Health officials have issued a warning about a so-called clinical drug trial being run by one of the big players in the party pill scene.
Ease is being sold on the internet - under the guise of a clinical trial - as a safe legal alternative for people using ecstasy.
But tests show the main ingredient is basically the same as in ecstasy, making it illegal to manufacture or sell.
"Because it's an analogue, which means it's similar too, it's covered by the act and there are quite severe penalties for this," says Associate Health Minister Jim Anderton.
The man selling Ease, Matt Bowden, says he stopped the trial once he realised health officials had a problem.
He says he has done nothing wrong and has acted in good faith. Bowden claims he got permission from the Ministry of Health to import the methylone.
But experts aren't just taking issue with the drug itself, they say Bowden should not be using the term "clinical trial" which implies it has been approved by medical experts as well as supervised and analysed by them.

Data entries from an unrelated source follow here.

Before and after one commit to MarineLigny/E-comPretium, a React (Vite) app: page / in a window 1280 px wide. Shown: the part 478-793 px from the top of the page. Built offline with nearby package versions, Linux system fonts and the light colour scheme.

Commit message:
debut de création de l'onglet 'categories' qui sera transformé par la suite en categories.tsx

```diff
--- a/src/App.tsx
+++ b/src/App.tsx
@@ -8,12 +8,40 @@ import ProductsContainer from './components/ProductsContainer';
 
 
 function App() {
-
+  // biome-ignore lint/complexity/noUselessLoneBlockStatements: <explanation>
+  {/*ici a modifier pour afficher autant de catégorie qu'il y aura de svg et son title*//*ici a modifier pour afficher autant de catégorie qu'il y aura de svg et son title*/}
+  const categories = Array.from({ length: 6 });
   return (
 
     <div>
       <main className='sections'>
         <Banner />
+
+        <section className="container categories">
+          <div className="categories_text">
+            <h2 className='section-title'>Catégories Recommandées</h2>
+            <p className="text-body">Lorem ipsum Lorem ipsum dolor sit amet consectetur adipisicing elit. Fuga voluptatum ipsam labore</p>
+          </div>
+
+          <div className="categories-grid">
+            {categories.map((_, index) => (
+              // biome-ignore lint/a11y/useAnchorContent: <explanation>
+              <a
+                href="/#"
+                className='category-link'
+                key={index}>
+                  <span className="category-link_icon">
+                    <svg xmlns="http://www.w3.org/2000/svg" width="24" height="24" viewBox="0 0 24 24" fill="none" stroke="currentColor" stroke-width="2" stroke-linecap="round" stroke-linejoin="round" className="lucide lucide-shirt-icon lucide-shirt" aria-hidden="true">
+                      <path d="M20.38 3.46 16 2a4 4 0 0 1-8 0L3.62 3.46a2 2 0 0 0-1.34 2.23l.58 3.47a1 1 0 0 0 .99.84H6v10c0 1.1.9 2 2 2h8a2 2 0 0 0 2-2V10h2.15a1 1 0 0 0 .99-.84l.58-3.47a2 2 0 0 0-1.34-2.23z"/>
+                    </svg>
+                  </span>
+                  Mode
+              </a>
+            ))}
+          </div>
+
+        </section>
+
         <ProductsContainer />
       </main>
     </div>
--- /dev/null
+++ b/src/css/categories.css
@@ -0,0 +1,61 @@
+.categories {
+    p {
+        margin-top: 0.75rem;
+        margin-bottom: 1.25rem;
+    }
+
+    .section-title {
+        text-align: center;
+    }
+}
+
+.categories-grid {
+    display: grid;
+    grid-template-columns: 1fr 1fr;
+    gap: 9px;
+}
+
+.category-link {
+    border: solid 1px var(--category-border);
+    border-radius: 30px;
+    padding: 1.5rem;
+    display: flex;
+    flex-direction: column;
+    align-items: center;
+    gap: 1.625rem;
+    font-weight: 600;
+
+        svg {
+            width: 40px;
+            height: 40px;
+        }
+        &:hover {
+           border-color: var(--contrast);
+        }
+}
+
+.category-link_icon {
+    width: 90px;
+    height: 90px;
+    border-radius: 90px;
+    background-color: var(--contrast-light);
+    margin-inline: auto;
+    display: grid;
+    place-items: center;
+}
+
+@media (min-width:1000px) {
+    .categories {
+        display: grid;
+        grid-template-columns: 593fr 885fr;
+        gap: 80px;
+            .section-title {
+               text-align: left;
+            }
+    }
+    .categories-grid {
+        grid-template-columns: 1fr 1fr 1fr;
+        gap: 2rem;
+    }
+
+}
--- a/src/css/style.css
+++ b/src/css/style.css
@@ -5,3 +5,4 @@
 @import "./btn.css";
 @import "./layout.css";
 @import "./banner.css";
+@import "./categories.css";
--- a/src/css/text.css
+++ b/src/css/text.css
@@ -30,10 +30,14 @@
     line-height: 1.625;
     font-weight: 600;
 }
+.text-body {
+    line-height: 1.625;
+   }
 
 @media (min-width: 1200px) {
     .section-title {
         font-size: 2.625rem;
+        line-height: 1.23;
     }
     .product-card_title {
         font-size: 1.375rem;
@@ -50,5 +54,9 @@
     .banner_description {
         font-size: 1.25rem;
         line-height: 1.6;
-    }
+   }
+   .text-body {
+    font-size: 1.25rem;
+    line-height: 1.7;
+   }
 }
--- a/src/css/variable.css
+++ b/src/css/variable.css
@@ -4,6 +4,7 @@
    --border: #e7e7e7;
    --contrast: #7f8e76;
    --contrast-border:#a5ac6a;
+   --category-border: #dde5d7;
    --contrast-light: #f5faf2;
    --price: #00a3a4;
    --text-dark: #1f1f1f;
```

Medical bioethics professor Grant Gillett says calling it a clinical trial is very misleading.
"The most uncharitable thought one might have is it's a kind of designer drug version of a Tupperware party," he says.

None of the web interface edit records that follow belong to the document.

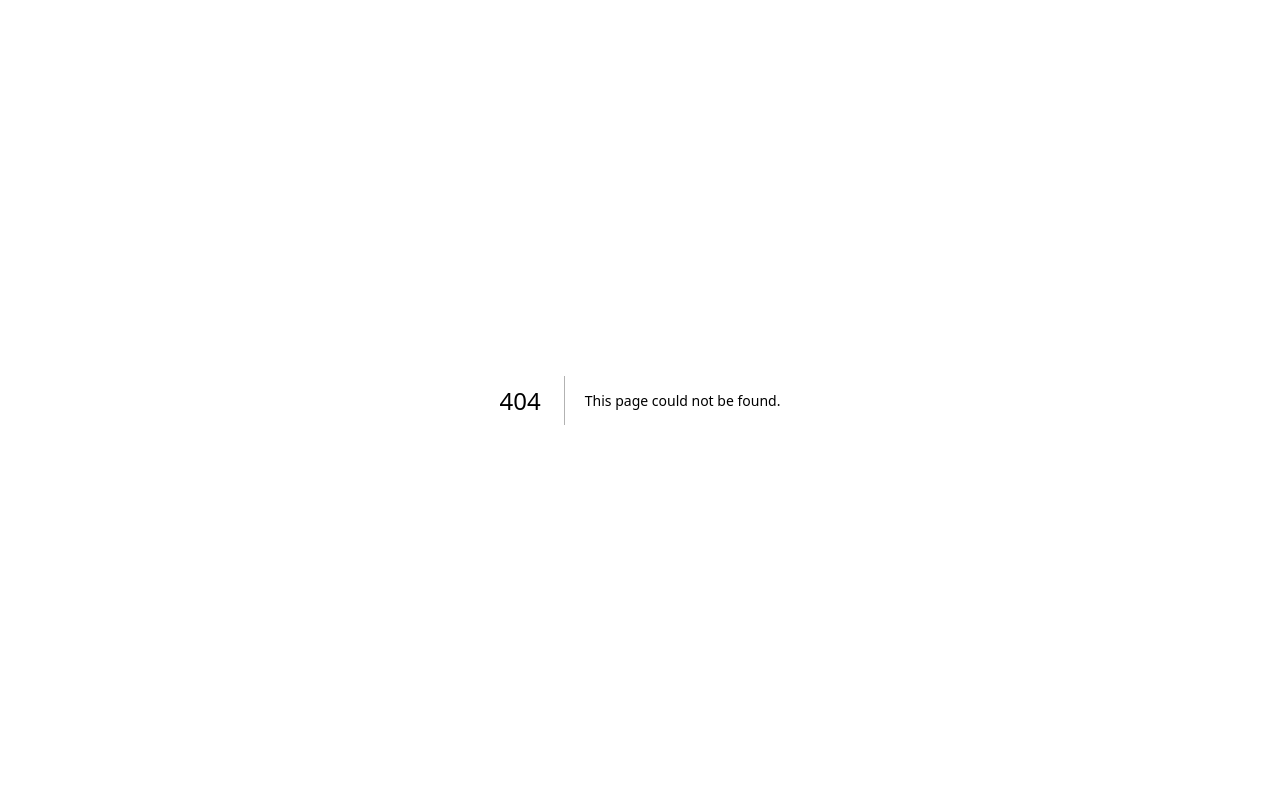
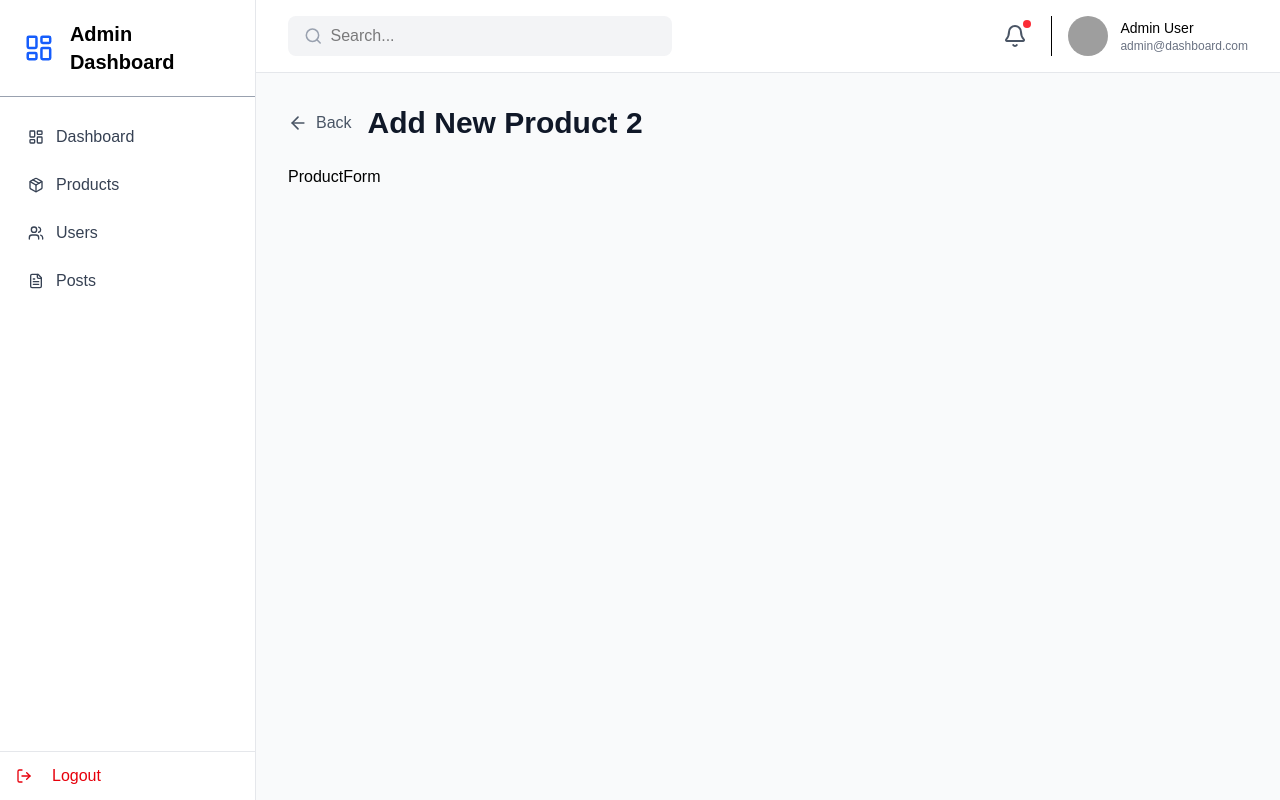
Before and after one commit to mbala-sadraue/react-estudo, a Next.js app in the folder dashboard-admin/: page /dashboard/products/new in a window 1280 px wide. Before the commit this address had no page. Built offline with nearby package versions, Linux system fonts and the light colour scheme; grey boxes are pictures that could not be loaded.

Commit message:
criar o basico de component de formulario

```diff
--- /dev/null
+++ b/dashboard-admin/src/app/dashboard/(dashboard)/products/ProductForm.tsx
@@ -0,0 +1,26 @@
+'use client';
+
+import { Category, Product } from "@/types";
+import { useRouter } from "next/navigation";
+import { useState } from "react";
+interface ProductFormProps {
+
+    product?: Product;
+    catetories?: Category;
+}
+export default function ProductForm({ product }: ProductFormProps) {
+
+    const [formData, setFormData] = useState({
+        title: product?.title || '',
+        description: product?.description || '',
+        price: product?.price || 0,
+        discountPercentage: product?.discountPercentage || 0,
+        stock: product?.stock || 0,
+        brand: product?.brand || '',
+        category: product?.category || '',
+        thumbnail: product?.thumbnail || 'https://via.placeholder.com/400',
+
+     })
+    const route = useRouter()
+    return <div>ProductForm</div>;
+}
--- /dev/null
+++ b/dashboard-admin/src/app/dashboard/(dashboard)/products/new/page.tsx
@@ -0,0 +1,25 @@
+import { ArrowLeft } from "lucide-react";
+import Link from "next/link";
+import ProductForm from "../ProductForm";
+
+export default function NewProductPage(){
+    return (
+         <div className="space-y-6">
+      {/* Header */}
+      <div className="flex items-center gap-4">
+        <Link
+          href="/dashboard/products"
+          className="flex items-center gap-2 text-gray-600 hover:text-gray-900"
+        >
+          <ArrowLeft className="w-5 h-5" />
+          Back
+        </Link>
+        <h1 className="text-3xl font-bold text-gray-900">Add New Product 2</h1>
+      </div>
+
+      {/* Form */}
+      <ProductForm />
+      <p></p>
+    </div>
+    )
+}
```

Bowden says he only ever sold to people on the trial and if he wanted to make money he would have sold it to everyone.
Jim Anderton is not convinced.

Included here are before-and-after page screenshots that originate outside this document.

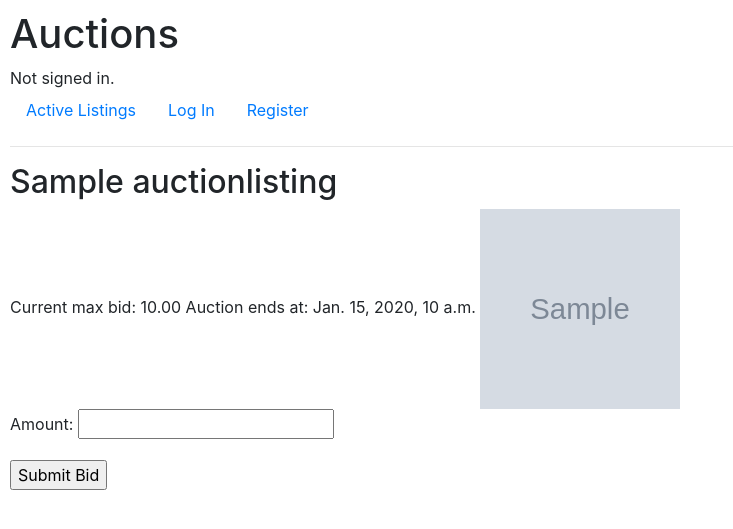
After one commit to rsenseman/cs50w, a Django app: page /1 in a window 1280 px wide. The commit adds this page. Shown: the top 529 px of the page, without its empty margins (0-733 px from the left). Run offline with Django 3.2, Linux system fonts and the light colour scheme; tables that the repository leaves empty hold one stand-in row (values such as "Sample post"); grey boxes marked "Sample" are stand-in pictures; some libraries are stand-ins or nearby versions.

Commit message:
bids working

```diff
--- a/project2/commerce/auctions/forms.py
+++ b/project2/commerce/auctions/forms.py
@@ -1,6 +1,6 @@
 from django.forms import ModelForm, DateInput
 
-from .models import AuctionListing
+from .models import AuctionListing, Bid
 
 class MyDateInput(DateInput):
     input_type = 'date'
@@ -21,3 +21,10 @@ class CreateListingForm(ModelForm):
             'auction_start_time': MyDateInput(),
             'auction_end_time': MyDateInput(),
         }
+
+class IssueBidForm(ModelForm):
+    class Meta:
+        model = Bid
+        fields = [
+            'amount',
+        ]
--- a/project2/commerce/auctions/models.py
+++ b/project2/commerce/auctions/models.py
@@ -38,13 +38,13 @@ class AuctionListing(models.Model):
             raise ValidationError("Auction end time must be after start time")
 
 class Bid(models.Model):
-    listing_id = models.ForeignKey('AuctionListing', on_delete=models.CASCADE)
+    listing_fk = models.ForeignKey('AuctionListing', on_delete=models.CASCADE)
     created_at = models.DateTimeField(auto_now_add=True)
-    user_id = models.ForeignKey('User', on_delete=models.CASCADE)
+    user_fk = models.ForeignKey('User', on_delete=models.CASCADE)
     amount = models.DecimalField(max_digits=8, decimal_places=2)
 
 class Comment(models.Model):
-    user_id = models.ForeignKey('User', on_delete=models.CASCADE)
-    lisiting_id = models.ForeignKey('AuctionListing', on_delete=models.CASCADE)
+    user_fk = models.ForeignKey('User', on_delete=models.CASCADE)
+    lisiting_fk = models.ForeignKey('AuctionListing', on_delete=models.CASCADE)
     created_at = models.DateTimeField(auto_now_add=True)
     content = models.CharField(max_length=300)
--- a/project2/commerce/auctions/static/auctions/styles.css
+++ b/project2/commerce/auctions/static/auctions/styles.css
@@ -1,3 +1,8 @@
 body {
     padding: 10px;
 }
+
+ul.errorlist {
+  background-color:red;
+  color:white;
+}
--- /dev/null
+++ b/project2/commerce/auctions/templates/auctions/listing.html
@@ -0,0 +1,12 @@
+{% extends "auctions/layout.html" %}
+
+{% block body %}
+    <h2>{{ listing.title }}</h2>
+    Current max bid: {{ max_bid }}
+    Auction ends at: {{ listing.auction_end_time }}
+    <img src="{{ listing.image_url }}" width="200" height="200">
+    <form action="{% url 'listing' listing.id %}" method="post">{% csrf_token %}
+        {{ form.as_p }}
+        <input type="submit" value="Submit Bid" />
+    </form>
+{% endblock %}
--- a/project2/commerce/auctions/urls.py
+++ b/project2/commerce/auctions/urls.py
@@ -9,4 +9,5 @@ urlpatterns = [
     path("register", views.register, name="register"),
     path("watchlist", views.watchlist, name="watchlist"),
     path("create_listing", views.create_listing, name="create_listing"),
+    path("<int:listing_id>", views.listing, name="listing"),
 ]
--- a/project2/commerce/auctions/views.py
+++ b/project2/commerce/auctions/views.py
@@ -1,16 +1,19 @@
 from django.contrib.auth import authenticate, login, logout
 from django.contrib.auth.decorators import login_required
+from django.core.exceptions import ValidationError
 from django.db import IntegrityError
+from django.db.models import Max
 from django.http import HttpResponse, HttpResponseRedirect
 from django.shortcuts import render
 from django.urls import reverse
 
-from .forms import CreateListingForm
-from .models import User
+from .forms import CreateListingForm, IssueBidForm
+from .models import AuctionListing, Bid, User
 
 
 def index(request):
-    return render(request, "auctions/index.html")
+    user_listings = AuctionListing.objects.filter(user_fk=request.user)
+    return render(request, "auctions/index.html", {'listings':user_listings})
 
 
 def login_view(request):
@@ -78,6 +81,53 @@ def create_listing(request):
             {'form': CreateListingForm}
         )
 
+def listing(request, listing_id):
+    listing = AuctionListing.objects.filter(id=listing_id).first()
+    show_bid_ui = request.user.is_authenticated
+
+    max_bid_if_exists = Bid.objects.filter(listing_fk=listing).order_by('-amount').first() # may return None
+    max_bid = max_bid_if_exists.amount if max_bid_if_exists is not None else listing.minimum_bid
+
+    class IssueBidFormListingAware(IssueBidForm):
+        def clean(self):
+            cleaned_data = super().clean()
+            bid_amount = float(self['amount'].value())
+            if bid_amount <= max_bid:
+                raise ValidationError(
+                    f"New bid must be higher than existing highest bid: {max_bid}"
+                )
+
+
+    if request.method == "POST":
+        form = IssueBidFormListingAware(request.POST)
+        if form.is_valid():
+
+            bid = form.save(commit=False)
+            bid.user_fk = request.user
+            bid.listing_fk = listing
+            bid.save()
+
+            return HttpResponseRedirect(reverse('listing', args=[listing_id]))
+        else:
+            return render(request, "auctions/listing.html",
+                {
+                    'form': form,
+                    'show_bid_ui': show_bid_ui,
+                    'listing': listing,
+                    'max_bid': max_bid,
+                }
+            )
+    else:
+        return render(request, "auctions/listing.html",
+            {
+                'form': IssueBidFormListingAware,
+                'show_bid_ui': show_bid_ui,
+                'listing': listing,
+                'max_bid': max_bid,
+            }
+        )
+
+
 @login_required
 def watchlist(request):
     pass
```
Also changed, not shown: project2/commerce/auctions/templates/auctions/index.html (+5 -2 lines).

"We cannot countenance this kind of activity going on... I think it shows how quickly you can get into very difficult areas when you're playing around with so-called social or party drugs," says Anderton.
The pills are now with the drug squad while police investigate the matter.